• INPUT RECORDS:
○ ○ ○
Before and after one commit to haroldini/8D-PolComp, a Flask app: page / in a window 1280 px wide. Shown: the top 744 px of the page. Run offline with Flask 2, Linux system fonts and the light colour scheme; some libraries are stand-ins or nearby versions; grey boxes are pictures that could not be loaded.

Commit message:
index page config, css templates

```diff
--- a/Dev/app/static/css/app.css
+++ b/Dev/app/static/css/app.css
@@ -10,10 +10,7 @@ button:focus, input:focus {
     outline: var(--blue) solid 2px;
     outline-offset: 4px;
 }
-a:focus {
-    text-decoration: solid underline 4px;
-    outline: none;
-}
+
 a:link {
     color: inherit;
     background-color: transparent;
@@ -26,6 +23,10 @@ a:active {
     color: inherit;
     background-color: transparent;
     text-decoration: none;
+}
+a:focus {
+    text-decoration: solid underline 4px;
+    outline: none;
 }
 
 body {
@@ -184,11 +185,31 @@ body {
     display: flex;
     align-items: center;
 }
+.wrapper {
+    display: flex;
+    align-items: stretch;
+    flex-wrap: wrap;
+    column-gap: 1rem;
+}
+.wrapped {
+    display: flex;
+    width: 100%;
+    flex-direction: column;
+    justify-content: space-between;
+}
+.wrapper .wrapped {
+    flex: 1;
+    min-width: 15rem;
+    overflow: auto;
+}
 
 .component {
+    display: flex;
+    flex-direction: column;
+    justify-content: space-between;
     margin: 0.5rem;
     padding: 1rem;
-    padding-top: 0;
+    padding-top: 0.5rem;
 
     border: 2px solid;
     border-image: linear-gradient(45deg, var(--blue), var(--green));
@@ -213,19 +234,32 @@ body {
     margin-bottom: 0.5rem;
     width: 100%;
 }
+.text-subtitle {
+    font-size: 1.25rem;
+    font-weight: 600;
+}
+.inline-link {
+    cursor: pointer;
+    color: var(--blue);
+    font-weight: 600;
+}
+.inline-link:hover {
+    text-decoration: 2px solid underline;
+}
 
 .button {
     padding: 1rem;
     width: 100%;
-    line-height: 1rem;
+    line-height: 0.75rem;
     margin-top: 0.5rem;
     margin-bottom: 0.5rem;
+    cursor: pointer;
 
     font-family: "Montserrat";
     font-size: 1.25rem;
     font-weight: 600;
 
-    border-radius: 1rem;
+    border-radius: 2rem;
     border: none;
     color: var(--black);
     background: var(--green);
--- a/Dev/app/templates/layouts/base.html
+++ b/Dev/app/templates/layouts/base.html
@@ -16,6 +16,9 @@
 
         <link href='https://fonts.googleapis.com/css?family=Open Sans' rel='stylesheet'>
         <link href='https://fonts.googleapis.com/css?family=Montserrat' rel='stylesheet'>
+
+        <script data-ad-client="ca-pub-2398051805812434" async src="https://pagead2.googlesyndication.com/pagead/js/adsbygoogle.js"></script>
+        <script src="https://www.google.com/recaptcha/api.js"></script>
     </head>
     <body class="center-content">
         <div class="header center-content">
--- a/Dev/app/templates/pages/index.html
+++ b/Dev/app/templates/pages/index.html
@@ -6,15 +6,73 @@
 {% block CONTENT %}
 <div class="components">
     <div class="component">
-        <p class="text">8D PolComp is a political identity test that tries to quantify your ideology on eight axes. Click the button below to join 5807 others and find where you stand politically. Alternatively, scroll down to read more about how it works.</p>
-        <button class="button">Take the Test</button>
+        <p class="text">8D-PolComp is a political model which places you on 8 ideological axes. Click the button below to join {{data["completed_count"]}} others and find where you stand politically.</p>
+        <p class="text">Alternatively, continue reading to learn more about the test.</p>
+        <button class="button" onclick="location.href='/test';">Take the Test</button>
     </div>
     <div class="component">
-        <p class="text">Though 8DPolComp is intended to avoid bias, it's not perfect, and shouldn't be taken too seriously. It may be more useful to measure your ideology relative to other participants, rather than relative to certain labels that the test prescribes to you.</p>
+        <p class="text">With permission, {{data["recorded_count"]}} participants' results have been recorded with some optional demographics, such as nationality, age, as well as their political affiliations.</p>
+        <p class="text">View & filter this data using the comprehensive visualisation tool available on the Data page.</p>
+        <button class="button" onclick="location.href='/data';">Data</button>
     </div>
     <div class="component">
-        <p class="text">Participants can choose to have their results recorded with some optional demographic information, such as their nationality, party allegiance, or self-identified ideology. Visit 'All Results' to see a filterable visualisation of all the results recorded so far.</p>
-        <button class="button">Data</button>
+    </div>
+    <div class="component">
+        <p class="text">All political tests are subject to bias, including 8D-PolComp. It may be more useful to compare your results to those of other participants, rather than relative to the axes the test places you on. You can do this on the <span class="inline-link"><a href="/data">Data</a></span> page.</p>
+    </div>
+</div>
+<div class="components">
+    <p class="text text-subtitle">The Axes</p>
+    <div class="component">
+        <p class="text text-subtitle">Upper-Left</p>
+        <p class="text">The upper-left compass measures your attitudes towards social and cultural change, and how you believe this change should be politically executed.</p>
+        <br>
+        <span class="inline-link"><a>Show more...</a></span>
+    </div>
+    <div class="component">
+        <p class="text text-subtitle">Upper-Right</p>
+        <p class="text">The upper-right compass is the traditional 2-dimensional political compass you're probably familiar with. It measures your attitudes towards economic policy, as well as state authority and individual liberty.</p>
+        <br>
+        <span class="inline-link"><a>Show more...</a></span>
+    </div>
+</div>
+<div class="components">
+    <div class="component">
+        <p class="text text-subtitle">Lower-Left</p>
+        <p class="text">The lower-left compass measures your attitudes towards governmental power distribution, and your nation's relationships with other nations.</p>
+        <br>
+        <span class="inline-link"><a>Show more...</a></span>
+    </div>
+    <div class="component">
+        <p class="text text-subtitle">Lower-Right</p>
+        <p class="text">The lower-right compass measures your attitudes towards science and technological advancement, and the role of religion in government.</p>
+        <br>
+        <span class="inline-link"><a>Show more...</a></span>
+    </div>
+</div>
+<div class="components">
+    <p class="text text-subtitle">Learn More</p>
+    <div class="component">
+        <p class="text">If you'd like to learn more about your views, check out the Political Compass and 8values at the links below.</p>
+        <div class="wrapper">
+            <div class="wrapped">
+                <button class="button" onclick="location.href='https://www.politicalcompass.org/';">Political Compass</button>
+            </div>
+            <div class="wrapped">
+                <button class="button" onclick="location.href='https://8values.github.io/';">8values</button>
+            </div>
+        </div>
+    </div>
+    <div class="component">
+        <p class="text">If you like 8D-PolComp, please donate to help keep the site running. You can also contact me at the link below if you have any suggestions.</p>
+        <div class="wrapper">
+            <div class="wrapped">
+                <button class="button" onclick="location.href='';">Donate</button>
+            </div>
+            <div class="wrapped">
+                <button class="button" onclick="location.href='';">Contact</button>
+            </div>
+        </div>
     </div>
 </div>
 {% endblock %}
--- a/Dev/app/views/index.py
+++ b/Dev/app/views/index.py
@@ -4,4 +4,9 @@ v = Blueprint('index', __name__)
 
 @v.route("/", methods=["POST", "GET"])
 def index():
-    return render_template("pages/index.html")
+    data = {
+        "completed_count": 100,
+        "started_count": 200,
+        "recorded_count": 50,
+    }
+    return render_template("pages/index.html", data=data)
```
○ ○ ○
• WORK ORDER: Across the listing above, how many lines carry "subtitle"? Give only the number.

• SOLUTION TO THIS EXERCISE: 7